Agencies Seek Bigger Boosts in Efficiency, Performance

DATA CENTERS ARE AT the heart of modern information technology infrastructure, but what’s demanded of them has changed and that will only accelerate in the future. Squaring the increasing mismatch between today’s data center and the future needs of the enterprise is the single biggest question IT organizations face.

In government, the issue to date has focused on how much money can be saved while providing the data processing capacity agencies need. It’s not a new concern. In 2005, Congress mandated a study of government data centers into an energy policy act that was delivered in 2007. The Energy Independence and Security Act of 2007 required agencies to improve their environmental, energy and economic performance.

That requirement was strengthened by Executive Order 13514. Issued in October 2009, it set sustainability goals focused on those same three areas for federal agencies. Last year, Congress introduced the Energy Efficient Government Technology Act, which puts the improvement of data center efficiency strategies front and center.

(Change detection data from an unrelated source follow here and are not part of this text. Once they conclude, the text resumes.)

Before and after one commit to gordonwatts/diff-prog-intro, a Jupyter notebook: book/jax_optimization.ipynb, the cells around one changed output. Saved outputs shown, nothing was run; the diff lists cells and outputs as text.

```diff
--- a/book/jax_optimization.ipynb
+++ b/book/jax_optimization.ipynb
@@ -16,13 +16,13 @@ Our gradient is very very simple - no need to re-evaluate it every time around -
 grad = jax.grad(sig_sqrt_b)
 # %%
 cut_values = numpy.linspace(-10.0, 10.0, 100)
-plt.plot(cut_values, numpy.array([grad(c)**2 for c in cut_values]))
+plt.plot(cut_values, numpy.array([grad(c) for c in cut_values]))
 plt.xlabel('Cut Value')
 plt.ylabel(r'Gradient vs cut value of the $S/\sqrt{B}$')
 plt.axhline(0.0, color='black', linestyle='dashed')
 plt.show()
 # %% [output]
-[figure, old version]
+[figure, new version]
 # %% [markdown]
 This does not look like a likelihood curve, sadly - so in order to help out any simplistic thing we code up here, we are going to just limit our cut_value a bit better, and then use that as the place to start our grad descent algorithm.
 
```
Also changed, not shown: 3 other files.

“We think that could produce extraordinary results, because it requires the use of energy-efficient technologies,” Rep. Anna Eshoo (D-Calif.), a co-sponsor of the bill, said shortly after its introduction. Reports show that “data centers can waste 90 percent or more of the power they pull off the grid [and] we think government should be leading by example.”

The Government Accountability Office has projected that planned reductions in data center numbers and server consolidation could save as much as $150 billion to $200 billion by 2020.

Traditional data centers were built to last, but after 10 about years, their equipment becomes outdated. That makes them more prone to errors and mistakes in the data processing they do and to inefficiencies in operation. The most critical part of that is with cooling, which is the source of many of the complaints that have bedeviled the cost of running government data centers.

The cost of patching these data centers along the way, which means agencies have to spend capital they don’t have on facilities that are increasingly unable to meet their IT service requirements, is also a cause of complaint.

However, savings and energy efficiency are not the only requirements. The data center of the future also needs to be “better aligned with IT projects, which means it should add capacity when it’s needed, in the form it’s needed and at a generally lower unit cost than today,” said Daniel Bizo, a data center technologies analyst at 451 Research.

That requires a major rethink about how the next generation of data centers is designed and built. And a new generation is needed, he said, because “building a traditional data center is slow and expensive, which leads to substantial financial risks and limits any data center’s ability to react to changing needs effectively.”

Cloud, network and server virtualization, automated capacity provisioning, software-defined data centers, dynamic data storage architectures, and modular and prefabricated data centers are just some of the technologies that will be part of the next-generation data center.

But perhaps the biggest pointer to the expectations of these data centers will be in the way they are measured. Power usage efficiency (PUE) and, in some areas, water usage efficiency (WUE) have been the principal metrics. They’ll still be important, but going forward, it’s the manufacturing industries that will be a better proxy for data center operations, Bizo said, focused more on the effect of gross and operating margins, management of capital outlay, output, and utilization and unit costs.